» **Task goal**
Extract the text of every entry below exactly; leave images out.

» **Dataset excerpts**
☆ ☆ ☆ ☆

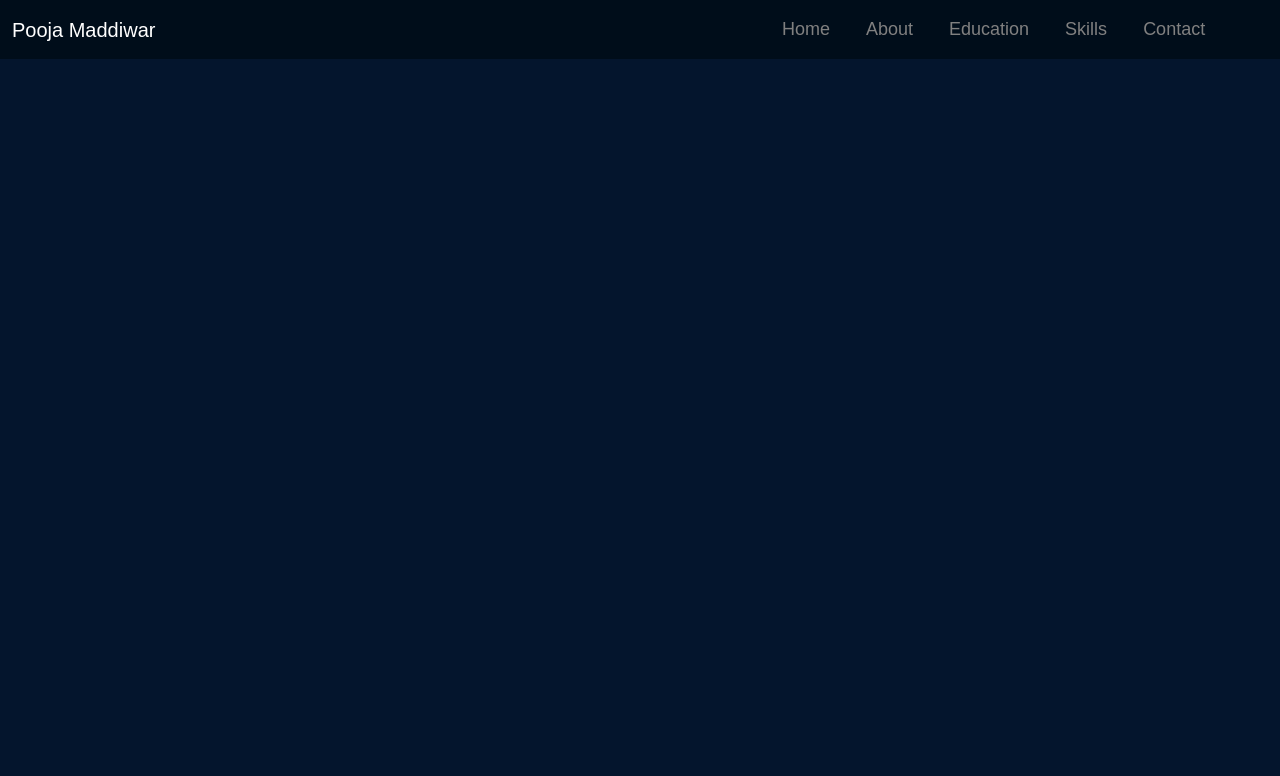
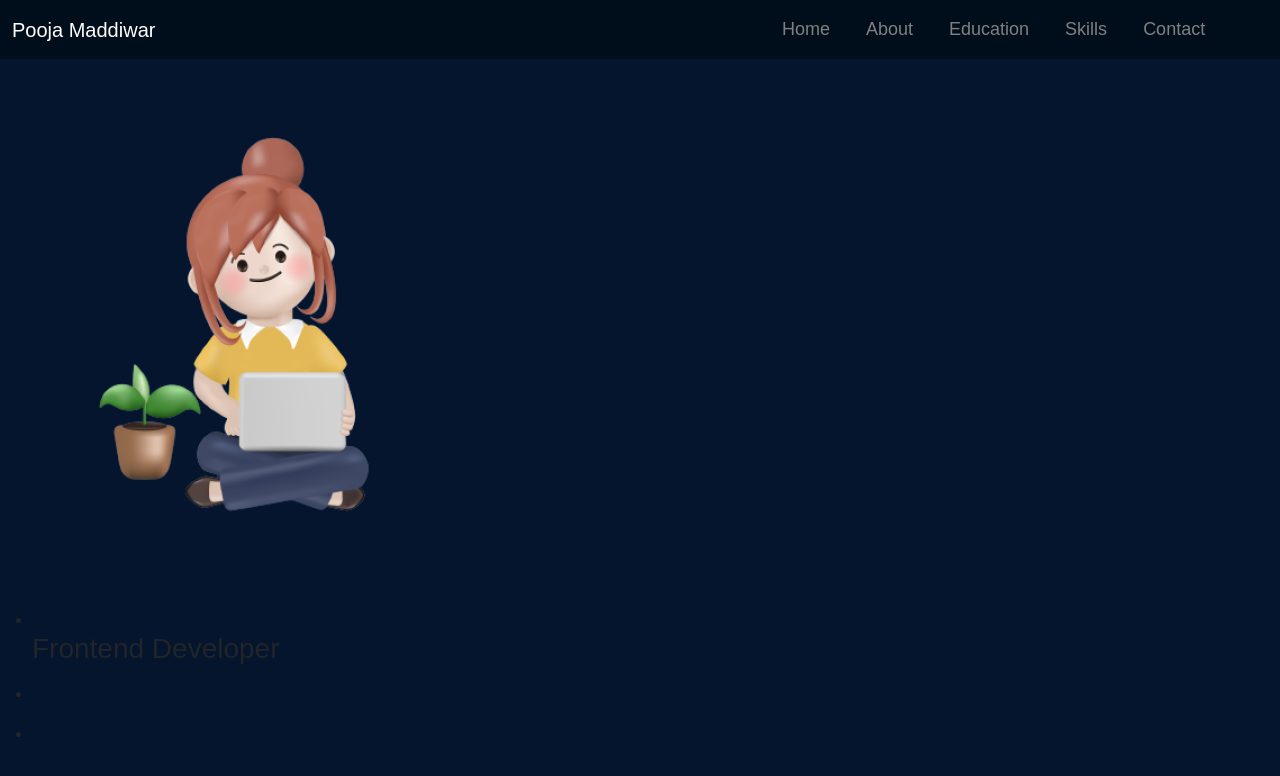
Before and after one commit to PoojaMaddiwar/MyPortFolio, a React (Vite) app in the folder My_Porfolio/: page /About in a window 1280 px wide. Shown: the top 776 px of the page. Built offline with nearby package versions, Linux system fonts and the light colour scheme.

Commit message:
about page content

```diff
--- a/My_Porfolio/src/components/About/About.jsx
+++ b/My_Porfolio/src/components/About/About.jsx
@@ -1,7 +1,42 @@
+import abouImg from "../../assets/about/aboutImage.png"
+import "./about.css"
 const About = ()=>{
     return(
         <>
-        <h3>About component</h3>
+        <section className="abtcontainer">
+            <h2 className="abttitle">About</h2>
+
+            <div className="abtcontent">
+                <img src={abouImg}
+                alt="Me sitting with laptop"
+                className="aboutImage" />
+
+                <ul className="aboutItem">
+                    <li className="aboutItem">
+                        <img src="" alt="" />
+                        <div className="aboutItemText">
+                            <h3>Frontend Developer</h3>
+                            <p></p>
+                        </div>
+                    </li>
+                    <li className="aboutItem">
+                        <img src="" alt="" />
+                        <div className="aboutItemText">
+                            <h3></h3>
+                            <p></p>
+                        </div>
+                    </li>
+                    <li className="aboutItem">
+                        <img src="" alt="" />
+                        <div className="aboutItemText">
+                            <h3></h3>
+                            <p></p>
+                        </div>
+                    </li>
+                </ul>
+
+            </div>
+        </section>
         </>
     )
 }
--- a/My_Porfolio/src/components/Default/style.css
+++ b/My_Porfolio/src/components/Default/style.css
@@ -49,25 +49,3 @@
     align-items: center;
 
   }
-
-
-  @media(max-width:768px){
-    .bg-containerr{
-     flex-direction: column;
-    }
-    .myinfoContaier{
-      padding: 20px;
-    }
-    .text-shodow{
-      font-size: 20px;
-    }
-
-    .my-img img{
-      width: 50%;
-      height: 100%;
-    }
-
-    .my-img{
-      margin-bottom: 100px;
-    }
-  }
```
Also changed, not shown: My_Porfolio/src/components/About/about.css (added).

☆ ☆ ☆ ☆

» **Solved problem**
Before and after one commit to PoojaMaddiwar/MyPortFolio, a React (Vite) app in the folder My_Porfolio/: page /About in a window 1280 px wide. Shown: the top 776 px of the page. Built offline with nearby package versions, Linux system fonts and the light colour scheme.

Commit message:
about page content

```diff
--- a/My_Porfolio/src/components/About/About.jsx
+++ b/My_Porfolio/src/components/About/About.jsx
@@ -1,7 +1,42 @@
+import abouImg from "../../assets/about/aboutImage.png"
+import "./about.css"
 const About = ()=>{
     return(
         <>
-        <h3>About component</h3>
+        <section className="abtcontainer">
+            <h2 className="abttitle">About</h2>
+
+            <div className="abtcontent">
+                <img src={abouImg}
+                alt="Me sitting with laptop"
+                className="aboutImage" />
+
+                <ul className="aboutItem">
+                    <li className="aboutItem">
+                        <img src="" alt="" />
+                        <div className="aboutItemText">
+                            <h3>Frontend Developer</h3>
+                            <p></p>
+                        </div>
+                    </li>
+                    <li className="aboutItem">
+                        <img src="" alt="" />
+                        <div className="aboutItemText">
+                            <h3></h3>
+                            <p></p>
+                        </div>
+                    </li>
+                    <li className="aboutItem">
+                        <img src="" alt="" />
+                        <div className="aboutItemText">
+                            <h3></h3>
+                            <p></p>
+                        </div>
+                    </li>
+                </ul>
+
+            </div>
+        </section>
         </>
     )
 }
--- a/My_Porfolio/src/components/Default/style.css
+++ b/My_Porfolio/src/components/Default/style.css
@@ -49,25 +49,3 @@
     align-items: center;
 
   }
-
-
-  @media(max-width:768px){
-    .bg-containerr{
-     flex-direction: column;
-    }
-    .myinfoContaier{
-      padding: 20px;
-    }
-    .text-shodow{
-      font-size: 20px;
-    }
-
-    .my-img img{
-      width: 50%;
-      height: 100%;
-    }
-
-    .my-img{
-      margin-bottom: 100px;
-    }
-  }
```
Also changed, not shown: My_Porfolio/src/components/About/about.css (added).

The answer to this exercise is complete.